** Opening Data supplied block **

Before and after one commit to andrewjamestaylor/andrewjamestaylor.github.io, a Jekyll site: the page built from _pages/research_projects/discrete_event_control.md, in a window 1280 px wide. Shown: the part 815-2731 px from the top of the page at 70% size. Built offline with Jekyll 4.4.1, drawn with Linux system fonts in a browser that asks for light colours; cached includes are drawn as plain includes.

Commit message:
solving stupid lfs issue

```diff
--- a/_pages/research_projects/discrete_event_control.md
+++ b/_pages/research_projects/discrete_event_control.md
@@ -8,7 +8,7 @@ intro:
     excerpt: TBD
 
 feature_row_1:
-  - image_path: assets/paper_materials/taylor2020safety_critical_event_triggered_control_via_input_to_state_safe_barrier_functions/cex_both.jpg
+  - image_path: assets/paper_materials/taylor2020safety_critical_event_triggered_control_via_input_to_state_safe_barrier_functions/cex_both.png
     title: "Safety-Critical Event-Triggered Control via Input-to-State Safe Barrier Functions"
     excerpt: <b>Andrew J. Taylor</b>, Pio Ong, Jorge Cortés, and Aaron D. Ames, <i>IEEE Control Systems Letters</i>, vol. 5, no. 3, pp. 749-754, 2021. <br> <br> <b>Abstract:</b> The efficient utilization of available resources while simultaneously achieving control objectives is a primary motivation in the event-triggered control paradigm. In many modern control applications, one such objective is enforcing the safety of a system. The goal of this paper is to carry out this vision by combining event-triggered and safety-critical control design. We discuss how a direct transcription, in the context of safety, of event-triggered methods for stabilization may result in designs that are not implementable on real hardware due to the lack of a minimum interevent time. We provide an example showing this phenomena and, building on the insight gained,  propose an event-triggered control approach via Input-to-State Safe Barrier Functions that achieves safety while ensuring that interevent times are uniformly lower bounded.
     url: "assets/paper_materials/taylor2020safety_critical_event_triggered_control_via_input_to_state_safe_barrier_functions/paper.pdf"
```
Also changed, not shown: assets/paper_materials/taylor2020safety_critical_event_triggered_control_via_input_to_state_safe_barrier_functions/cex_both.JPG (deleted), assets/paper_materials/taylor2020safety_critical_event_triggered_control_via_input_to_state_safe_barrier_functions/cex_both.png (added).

** Closing Data supplied block **

▶ [Task description]
The records above must be retyped in full, exactly as written.

▶ [Answer area]
Before and after one commit to andrewjamestaylor/andrewjamestaylor.github.io, a Jekyll site: the page built from _pages/research_projects/discrete_event_control.md, in a window 1280 px wide. Shown: the part 815-2731 px from the top of the page at 70% size. Built offline with Jekyll 4.4.1, drawn with Linux system fonts in a browser that asks for light colours; cached includes are drawn as plain includes.

Commit message:
solving stupid lfs issue

```diff
--- a/_pages/research_projects/discrete_event_control.md
+++ b/_pages/research_projects/discrete_event_control.md
@@ -8,7 +8,7 @@ intro:
     excerpt: TBD
 
 feature_row_1:
-  - image_path: assets/paper_materials/taylor2020safety_critical_event_triggered_control_via_input_to_state_safe_barrier_functions/cex_both.jpg
+  - image_path: assets/paper_materials/taylor2020safety_critical_event_triggered_control_via_input_to_state_safe_barrier_functions/cex_both.png
     title: "Safety-Critical Event-Triggered Control via Input-to-State Safe Barrier Functions"
     excerpt: <b>Andrew J. Taylor</b>, Pio Ong, Jorge Cortés, and Aaron D. Ames, <i>IEEE Control Systems Letters</i>, vol. 5, no. 3, pp. 749-754, 2021. <br> <br> <b>Abstract:</b> The efficient utilization of available resources while simultaneously achieving control objectives is a primary motivation in the event-triggered control paradigm. In many modern control applications, one such objective is enforcing the safety of a system. The goal of this paper is to carry out this vision by combining event-triggered and safety-critical control design. We discuss how a direct transcription, in the context of safety, of event-triggered methods for stabilization may result in designs that are not implementable on real hardware due to the lack of a minimum interevent time. We provide an example showing this phenomena and, building on the insight gained,  propose an event-triggered control approach via Input-to-State Safe Barrier Functions that achieves safety while ensuring that interevent times are uniformly lower bounded.
     url: "assets/paper_materials/taylor2020safety_critical_event_triggered_control_via_input_to_state_safe_barrier_functions/paper.pdf"
```
Also changed, not shown: assets/paper_materials/taylor2020safety_critical_event_triggered_control_via_input_to_state_safe_barrier_functions/cex_both.JPG (deleted), assets/paper_materials/taylor2020safety_critical_event_triggered_control_via_input_to_state_safe_barrier_functions/cex_both.png (added).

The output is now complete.